 See Ontario Human Rights Commission, Time for Action: Advancing Human Rights for Older Ontarians (Toronto: Queen’s Printer, 2003) at 74.
 For more information on the Commission’s work in this area, please see the section of this Paper entitled Social and Economic Condition.
 In May 2005, the Commission published a Discussion Paper entitled, Human Rights & the Family in Ontario, which outlined key issues and invited submissions from interested parties. The Commission also distributed a questionnaire and posted it on its website. During the fall of 2005, the Commission also held a series of roundtable discussions on specific issues of concern. In 2007, the Commission released a Consultation Report, The Cost of Caring, which reported on the feedback received from those who participated in the consultation as well as Policy and Guidelines on Discrimination Because of Family Status.

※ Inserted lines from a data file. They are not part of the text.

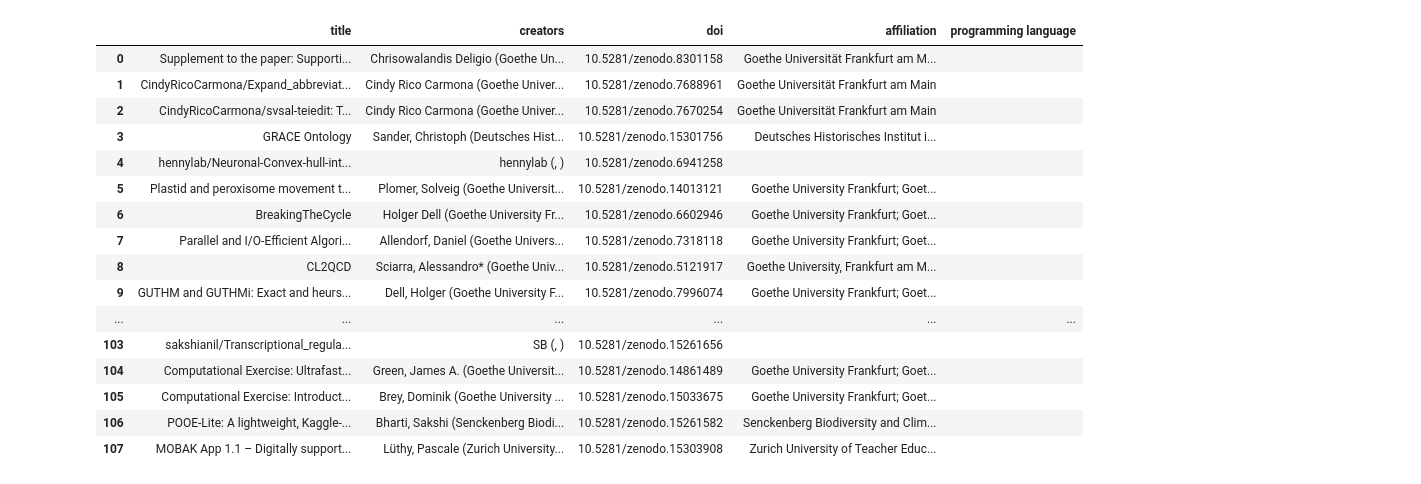
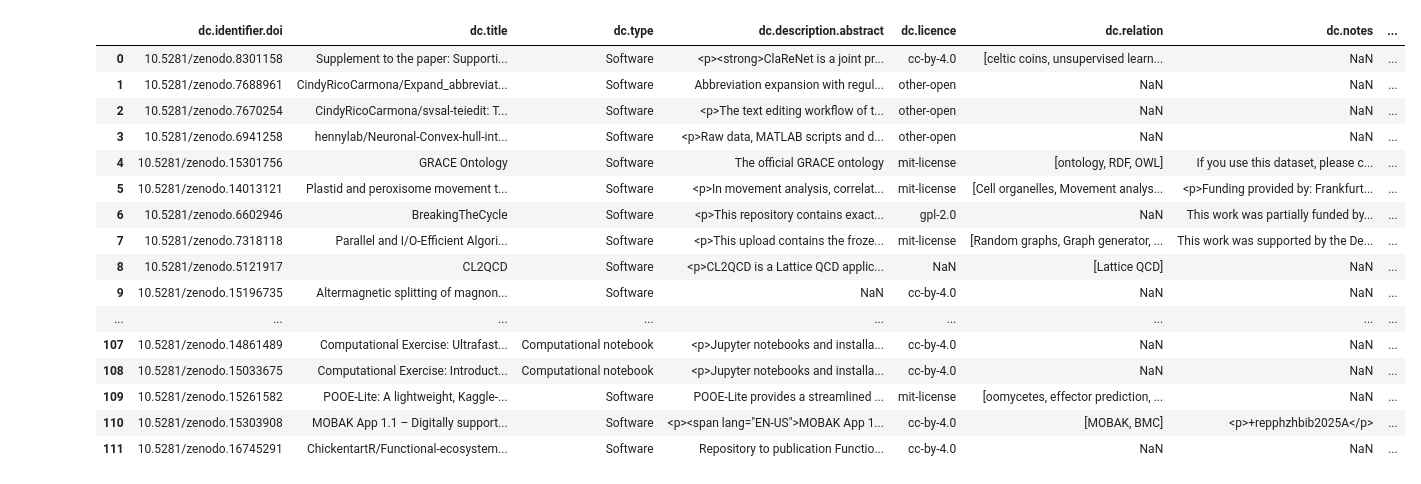
Before and after one commit to rabeawu/2024-2025-Data_Librarian_Rabea_Wuttke, a Jupyter notebook: Abschlussprojekt/notebooks/Zenodo.ipynb, the cells around one changed output. Saved outputs shown, nothing was run; the diff lists cells and outputs as text; code cells hidden in the pictures.

```diff
--- a/Abschlussprojekt/notebooks/Zenodo.ipynb
+++ b/Abschlussprojekt/notebooks/Zenodo.ipynb
@@ -121,6 +99,7 @@ def creators_split(eintrag):
 
     creators_liste = []
     affiliations_liste = []
+    orcid_liste =[]
 
     for d in eintrag:
         if not isinstance(d, dict):
@@ -130,11 +109,12 @@ def creators_split(eintrag):
         aff = (d.get("affiliation") or "").strip()
         orcid = (d.get("orcid") or "").strip()
 
-        creators_liste.append(f"{name} ({aff}, {orcid})")
-        affiliations_liste.append(aff)
+        creators_liste.append(f"{name} ({aff})")
+        affiliations_liste.append(f"{aff} ({name})")
+        orcid_liste.append(f"{name} {orcid}")
 
-    return pd.Series(["; ".join(creators_liste), "; ".join(affiliations_liste)])
+    return pd.Series(["; ".join(creators_liste), "; ".join(affiliations_liste), "; ".join(orcid_liste)])
 
-# Anwenden auf die Spalte 'autoren'
-df_normalized[["creators", "affiliation"]] = df_normalized["metadata.creators"].apply(creators_split)
-df_normalized
+# Anwenden auf die Spalte 'creators' und 'contributors':
+df_columns[["creators", "affiliation", "orcid"]] = df_columns["metadata.creators"].apply(creators_split)
+df_columns[["contributors", "contributors_affiliation", "contributors_orcid"]] = df_columns["metadata.contributors"].apply(creators_split)
@@ -169,3 +121,7 @@ See the caveats in the documentation: https://pandas.pydata.org/pandas-docs/stab
+# %%
+# Spalte affilliation.name und orcid hinzufügen
+df_columns["contributor.affiliation.name"] = df_columns["affiliation"].fillna("") + "; " + df_columns["contributors_affiliation"].fillna("")
+df_columns["person.identifier.orcid"] = df_columns["orcid"].fillna("") + ";" + df_columns["contributors_orcid"].fillna("")
 # %%
 # metadata.custom.code:programmingLanguage aufteilen
 
@@ -181,10 +137,8 @@ def language_split(eintrag):
 
         language = d.get("title", {}).get("en")
 
-
         language_liste.append(language)
 
     return "; ".join(language_liste)
 
-df_normalized["programming language"] = df_normalized["metadata.custom.code:programmingLanguage"].apply(language_split)
-df_normalized
+df_columns["dc.programming.language"] = df_normalized["metadata.custom.code:programmingLanguage"].apply(language_split)
@@ -239,22 +145,34 @@ df_clean
-# %%
-#Übersicht wichtigste Spalten
-df_kurz = df_clean[["title", "creators", "doi", "affiliation", "programming language"]]
-df_kurz
-# %% [output]
-|  | title | creators | doi | affiliation | programming language |
-| 0 | Supplement to the paper: Supporti... | Chrisowalandis Deligio (Goethe Un... | 10.5281/zenodo.8301158 | Goethe Universität Frankfurt am M... |  |
-| 1 | CindyRicoCarmona/Expand_abbreviat... | Cindy Rico Carmona (Goethe Univer... | 10.5281/zenodo.7688961 | Goethe Universität Frankfurt am Main |  |
-| 2 | CindyRicoCarmona/svsal-teiedit: T... | Cindy Rico Carmona (Goethe Univer... | 10.5281/zenodo.7670254 | Goethe Universität Frankfurt am Main |  |
-| 3 | GRACE Ontology | Sander, Christoph (Deutsches Hist... | 10.5281/zenodo.15301756 | Deutsches Historisches Institut i... |  |
-| 4 | hennylab/Neuronal-Convex-hull-int... | hennylab (, ) | 10.5281/zenodo.6941258 |  |  |
-| 5 | Plastid and peroxisome movement t... | Plomer, Solveig (Goethe Universit... | 10.5281/zenodo.14013121 | Goethe University Frankfurt; Goet... |  |
-| 6 | BreakingTheCycle | Holger Dell (Goethe University Fr... | 10.5281/zenodo.6602946 | Goethe University Frankfurt; Goet... |  |
-| 7 | Parallel and I/O-Efficient Algori... | Allendorf, Daniel (Goethe Univers... | 10.5281/zenodo.7318118 | Goethe University Frankfurt; Goet... |  |
-| 8 | CL2QCD | Sciarra, Alessandro* (Goethe Univ... | 10.5281/zenodo.5121917 | Goethe University, Frankfurt am M... |  |
-| 9 | GUTHM and GUTHMi: Exact and heurs... | Dell, Holger (Goethe University F... | 10.5281/zenodo.7996074 | Goethe University Frankfurt; Goet... |  |
-| ... | ... | ... | ... | ... | ... |
-| 103 | sakshianil/Transcriptional_regula... | SB (, ) | 10.5281/zenodo.15261656 |  |  |
-| 104 | Computational Exercise: Ultrafast... | Green, James A. (Goethe Universit... | 10.5281/zenodo.14861489 | Goethe University Frankfurt; Goet... |  |
-| 105 | Computational Exercise: Introduct... | Brey, Dominik (Goethe University ... | 10.5281/zenodo.15033675 | Goethe University Frankfurt; Goet... |  |
-| 106 | POOE-Lite: A lightweight, Kaggle-... | Bharti, Sakshi (Senckenberg Biodi... | 10.5281/zenodo.15261582 | Senckenberg Biodiversity and Clim... |  |
-| 107 | MOBAK App 1.1 – Digitally support... | Lüthy, Pascale (Zurich University... | 10.5281/zenodo.15303908 | Zurich University of Teacher Educ... |  |
+# %%
+#Jahreszahl aus Publication_date extrahieren
+def extract_year(value):
+    try:
+        date = pd.to_datetime(value)  # konvertiert in Datumsstandard
+        return date.year  # Gibt nur das Jahr zurück
+    except ValueError:
+        return value # gibt alten Wert bei Error zurück (ist dann schon JJJJ)
+
+df_columns["dc.date.issued"] = df_columns["dc.date.issued"].apply(extract_year)
+# %%
+#altes metadata.creators-Feld löschen
+df_clean = df_columns.drop(columns = ["metadata.creators", "metadata.contributors",
+                                      "metadata.custom.code:programmingLanguage",
+                                      "contributors_orcid", "orcid",  "contributors_affiliation", "affiliation"])
+df_clean
+# %% [output]
+|  | dc.identifier.doi | dc.title | dc.type | dc.description.abstract | dc.licence | dc.relation | dc.notes | ... |
+| 0 | 10.5281/zenodo.8301158 | Supplement to the paper: Supporti... | Software | <p><strong>ClaReNet is a joint pr... | cc-by-4.0 | [celtic coins, unsupervised learn... | NaN | ... |
+| 1 | 10.5281/zenodo.7688961 | CindyRicoCarmona/Expand_abbreviat... | Software | Abbreviation expansion with regul... | other-open | NaN | NaN | ... |
+| 2 | 10.5281/zenodo.7670254 | CindyRicoCarmona/svsal-teiedit: T... | Software | <p>The text editing workflow of t... | other-open | NaN | NaN | ... |
+| 3 | 10.5281/zenodo.6941258 | hennylab/Neuronal-Convex-hull-int... | Software | <p>Raw data, MATLAB scripts and d... | other-open | NaN | NaN | ... |
+| 4 | 10.5281/zenodo.15301756 | GRACE Ontology | Software | The official GRACE ontology | mit-license | [ontology, RDF, OWL] | If you use this dataset, please c... | ... |
+| 5 | 10.5281/zenodo.14013121 | Plastid and peroxisome movement t... | Software | <p>In movement analysis, correlat... | mit-license | [Cell organelles, Movement analys... | <p>Funding provided by: Frankfurt... | ... |
+| 6 | 10.5281/zenodo.6602946 | BreakingTheCycle | Software | <p>This repository contains exact... | gpl-2.0 | NaN | This work was partially funded by... | ... |
+| 7 | 10.5281/zenodo.7318118 | Parallel and I/O-Efficient Algori... | Software | <p>This upload contains the froze... | mit-license | [Random graphs, Graph generator, ... | This work was supported by the De... | ... |
+| 8 | 10.5281/zenodo.5121917 | CL2QCD | Software | <p>CL2QCD is a Lattice QCD applic... | NaN | [Lattice QCD] | NaN | ... |
+| 9 | 10.5281/zenodo.15196735 | Altermagnetic splitting of magnon... | Software | NaN | cc-by-4.0 | NaN | NaN | ... |
+| ... | ... | ... | ... | ... | ... | ... | ... | ... |
+| 107 | 10.5281/zenodo.14861489 | Computational Exercise: Ultrafast... | Computational notebook | <p>Jupyter notebooks and installa... | cc-by-4.0 | NaN | NaN | ... |
+| 108 | 10.5281/zenodo.15033675 | Computational Exercise: Introduct... | Computational notebook | <p>Jupyter notebooks and installa... | cc-by-4.0 | NaN | NaN | ... |
+| 109 | 10.5281/zenodo.15261582 | POOE-Lite: A lightweight, Kaggle-... | Software | POOE-Lite provides a streamlined ... | mit-license | [oomycetes, effector prediction, ... | NaN | ... |
+| 110 | 10.5281/zenodo.15303908 | MOBAK App 1.1 – Digitally support... | Software | <p><span lang="EN-US">MOBAK App 1... | cc-by-4.0 | [MOBAK, BMC] | <p>+repphzhbib2025A</p> | ... |
+| 111 | 10.5281/zenodo.16745291 | ChickentartR/Functional-ecosystem... | Software | Repository to publication Functio... | cc-by-4.0 | NaN | NaN | ... |
```
Also changed, not shown: parts of 16 cells of this notebook.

 See, for example, Canada Mortgage and Housing Corporation, Rental Market Report: Toronto CMA (October 2005) at 3, online: <https://www03.cmhc-schl.gc.ca/b2c/b2c/init.do?language=en&z_category=0/0... (date accessed: October 26, 2006) which shows that 75 percent of new immigrant households rely, at least initially, on the rental market to meet their housing needs.
 Ontario Human Rights Code, R.S.O. 1990, c. H. 19.
 Ontario Non-Profit Housing Association and Co-operative Housing Federation of Canada, Ontario Region, Where’s Home? A Picture of Housing Needs in Ontario (2005) at 1, online: <http://www.onpha.on.ca/affordable_housing_initiatives/fight_resources/> (date accessed: September 1, 2006).